* WORK ORDER *
Each line of the listing below containing the word "многих" should be returned.

* EXTRACTED DATA *
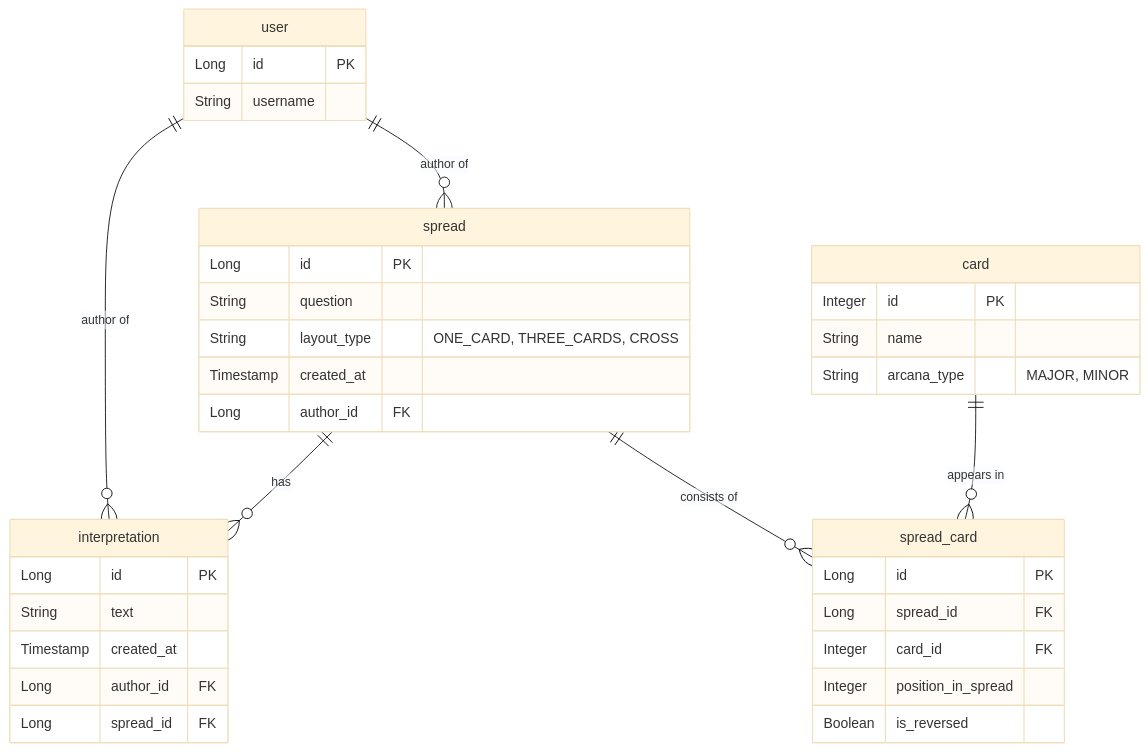
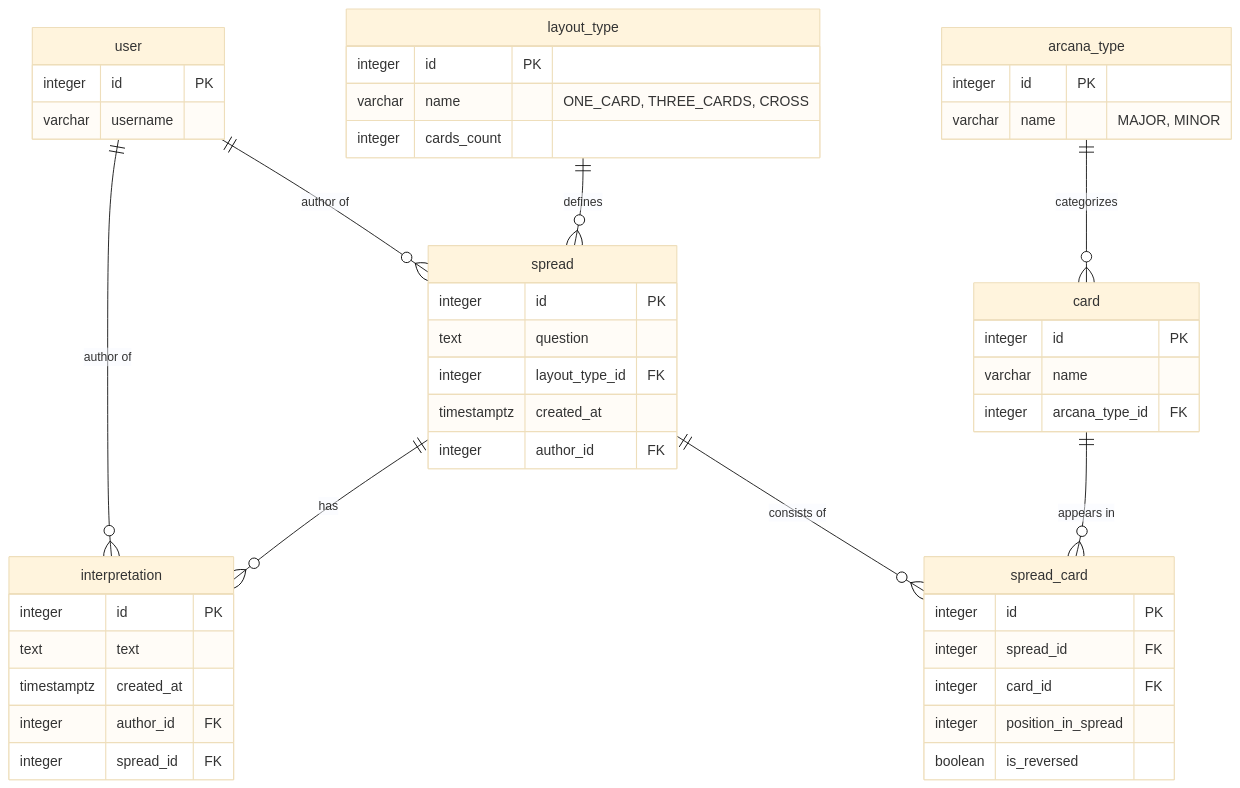
The diagram in README.md (butvinm-itmo/highload), drawn with Mermaid (base theme) before and after one commit.

Commit message:
Update ER

````diff
--- a/README.md
+++ b/README.md
@@ -80,51 +80,66 @@
 ```mermaid
 erDiagram
   user {
-    Long id PK
-    String username
+    integer id PK
+    varchar username
+  }
+
+  layout_type {
+    integer id PK
+    varchar name "ONE_CARD, THREE_CARDS, CROSS"
+    integer cards_count
+  }
+
+  arcana_type {
+    integer id PK
+    varchar name "MAJOR, MINOR"
   }
 
   spread {
-    Long id PK
-    String question
-    String layout_type "ONE_CARD, THREE_CARDS, CROSS"
-    Timestamp created_at
-    Long author_id FK
+    integer id PK
+    text question
+    integer layout_type_id FK
+    timestamptz created_at
+    integer author_id FK
   }
 
   interpretation {
-    Long id PK
-    String text
-    Timestamp created_at
-    Long author_id FK
-    Long spread_id FK
+    integer id PK
+    text text
+    timestamptz created_at
+    integer author_id FK
+    integer spread_id FK
   }
 
   card {
-    Integer id PK
-    String name
-    String arcana_type "MAJOR, MINOR"
+    integer id PK
+    varchar name
+    integer arcana_type_id FK
   }
 
   spread_card {
-    Long id PK
-    Long spread_id FK
-    Integer card_id FK
-    Integer position_in_spread
-    Boolean is_reversed
+    integer id PK
+    integer spread_id FK
+    integer card_id FK
+    integer position_in_spread
+    boolean is_reversed
   }
 
   %% Relationships
   user ||--o{ spread : "author of"
   user ||--o{ interpretation : "author of"
   spread ||--o{ interpretation : "has"
   spread ||--o{ spread_card : "consists of"
   card ||--o{ spread_card : "appears in"
+  layout_type ||--o{ spread : "defines"
+  arcana_type ||--o{ card : "categorizes"
 
   %% Additional notes about relationships:
   %% - user to spread: One-to-Many (один пользователь может создать много раскладов)
   %% - user to interpretation: One-to-Many (один пользователь может написать много интерпретаций)
   %% - spread to interpretation: One-to-Many (один расклад может иметь много интерпретаций)
   %% - spread to card: Many-to-Many через spread_card (расклад может содержать много карт, карта может появляться во многих раскладах)
+  %% - layout_type to spread: One-to-Many (один тип раскладки может использоваться во многих раскладах)
+  %% - arcana_type to card: One-to-Many (один тип арканов может включать много карт)
   %% - Unique constraint: author_id + spread_id в таблице interpretation (один пользователь - одна интерпретация на расклад)
 ```
````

* FINAL ANSWER *
   %% - spread to card: Many-to-Many через spread_card (расклад может содержать много карт, карта может появляться во многих раскладах)
+  %% - layout_type to spread: One-to-Many (один тип раскладки может использоваться во многих раскладах)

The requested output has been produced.